Am I missing anything?

Trollop 1.8.1 released

Trollop 1.8.1 is out. This is a minor bugfix release, but 1.8, released a few weeks ago but not really advertised, adds new functionality, so I'm describing that here.

The new functionality is subcommand support, as seen in things like git and svn. This feature is actually trivial to use / implement: you give Trollop a list of stopwords. When it sees one, it stops parsing. The end. That's all you need.

Here's how you use it:
  1. Call Trollop::options with your global option specs. Pass it the list of subcommands as the stopwords. It will parse ARGV and stop on the subcommand.
  2. Parse the next word in ARGV as the subcommand, however you wish. ARGV.shift is the traditional choice.
  3. Call Trollop::options again with whatever command-specific options you want.
And that's it. Simple eh?

It continually amazes me how hard other people make option parsing. I think it's a holdover from their days of using C or Java. Take a look at synopsis for optparse — it's a ridiculous amount of work for something simple. Or better yet, look at the synopsis for CmdParse. Having to make a class for each command is a clunky Java-ism. I'm sorry, but it's true. Subclassing is the one option for specializing code in Java; in Ruby we can be far more sophisticated. Take a look at Ditz's operator.rb for an example of a subcommand DSL.

The Many Styles of Git

One of Git's defining characteristics is its extreme (some say "ridiculous") flexibility. Even with all the fancy porcelain on top, what you're get when you use Git is basically a general DAG builder for patches, and the ability to apply labels to points within.

It's interesting to see how this flexibility is put to use in practice. In my many years (ok, months) of Git usage, across a variety of projects, I've noticed several distinct styles of Git usage.

The most salient differences between styles are:
  1. How much they care about keeping the development history "beautiful", i.e. free of unnecessary merges.

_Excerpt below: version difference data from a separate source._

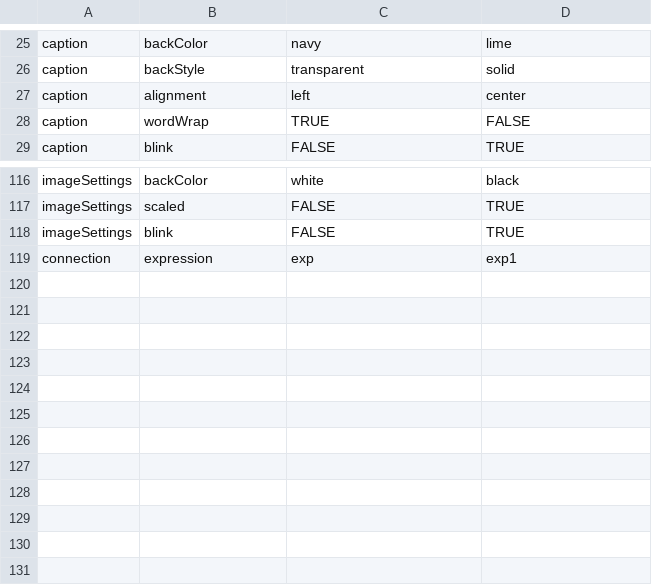
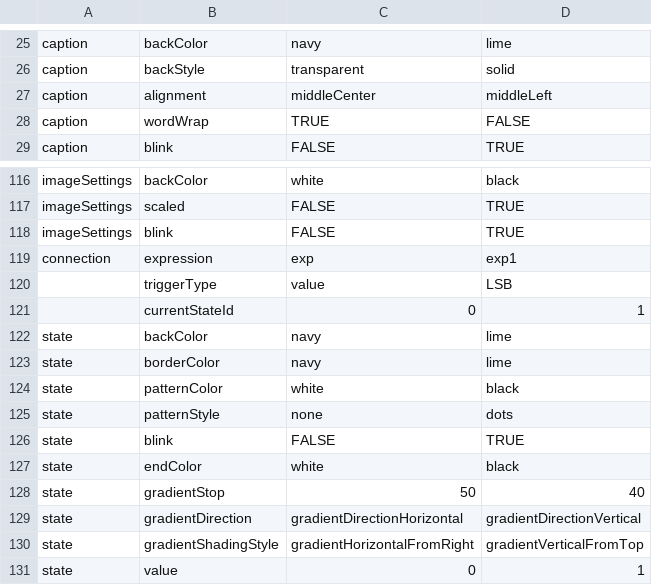
Before and after one commit to SyntaxisTaxsyn/TestCreateHelper, a CSV file: TestCreateHelper/Test Definitions/TestDefinitions.csv, drawn as a sheet; only a part is shown, gaps mark what is left out.

Commit message:
Added support for states containing sub objects of captions and images. Added support for states to connection test generation

```diff
--- a/TestCreateHelper/Test Definitions/TestDefinitions.csv
+++ b/TestCreateHelper/Test Definitions/TestDefinitions.csv
@@ -26,3 +26,3 @@ caption,backColor,navy,lime
 caption,backStyle,transparent,solid
-caption,alignment,left,center
+caption,alignment,middleCenter,middleLeft
 caption,wordWrap,TRUE,FALSE
@@ -119 +119,13 @@ imageSettings,blink,FALSE,TRUE
 connection,expression,exp,exp1
+,triggerType,value,LSB
+,currentStateId,0,1
+state,backColor,navy,lime
+state,borderColor,navy,lime
+state,patternColor,white,black
+state,patternStyle,none,dots
+state,blink,FALSE,TRUE
+state,endColor,white,black
+state,gradientStop,50,40
+state,gradientDirection,gradientDirectionHorizontal,gradientDirectionVertical
+state,gradientShadingStyle,gradientHorizontalFromRight,gradientVerticalFromTop
+state,value,0,1
```
Also changed, not shown: 1 other file.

Git gives you two tools for adding your commit to a branch: merge and rebase. A rebase will always preserves linearity, a merge has the potential for introducing non-linearity. Some projects are fanatic about this. Linus has been known to reject code because there were too many "test merges" (see the git-rerere man page). Other projects don't care at all.
  2. How much they make use of topic branches. Some projects do the majority of development through them. Some do all development directly onto master, branching only for long-term divergent development.
  3. How new commits come into the system: patches to mailing lists, merges from remote branches performed by the maintainer, or commits directly into the central repo.

Each of these decisions results in a different style of development. The styles I've encountered in the wild are:

  1. The just-like-SVN approach. Example project: Rubinius. Individual contributers have a commit bit, or they don't. Everyone works from local clones. If you have a commit bit, you push directly to origin/master. Non-committers can post patches to a mailinglist or
    to IRC. There are some published branches, but they're for long-running lines of development that are eventually merged in and discarded. There's no real pickiness about merges in development history; rebasing is encouraged but not required.
  2. The Gitorious/Github approach. Example project: everything on those systems. Only the maintainer can commit to the central repository. Anyone can create a remote clone, push commits, and send a formal merge request through the system to the maintainer. All code addition (except for the maintainer's additions) are done through merges.
  3. The topic-based approach. Example projects: Git itself, the Linux kernel, Sup. Patches are submitted to the mailing list. The maintainer builds topic branches for each feature/bugfix in development and merges these into different "version branches", which
    correspond to different versions of the project such as stable/experimental/released version distinctions. Sub-maintainers are used when the project gets large, and their repositories are merged by the maintainer upon request.
  4. The remote topic branch approach. This was an experiment I tried with Ditz, and is roughly my attempt to do topic-based Git with Gitorious. In this approach, contributors, instead of submitting patches to a mailing list, maintain feature branches themselves. When a branch is updated, a merge request is sent to the maintainer, who
    merges the remote branch into a version branch.
I've listed the styles in order from least to most overhead. The just-like-SVN style requires very little knowledge of Git; at the other end of the spectrum, the topic-based approaches require a fair amount of branch managment. For example, care has to be taken that merging a topic branch into a version branch doesn't accidentally merge another version branch in as well. (This type of complexity spurred me to write tools like git show-merges and the soon-to-be-released git wtf.)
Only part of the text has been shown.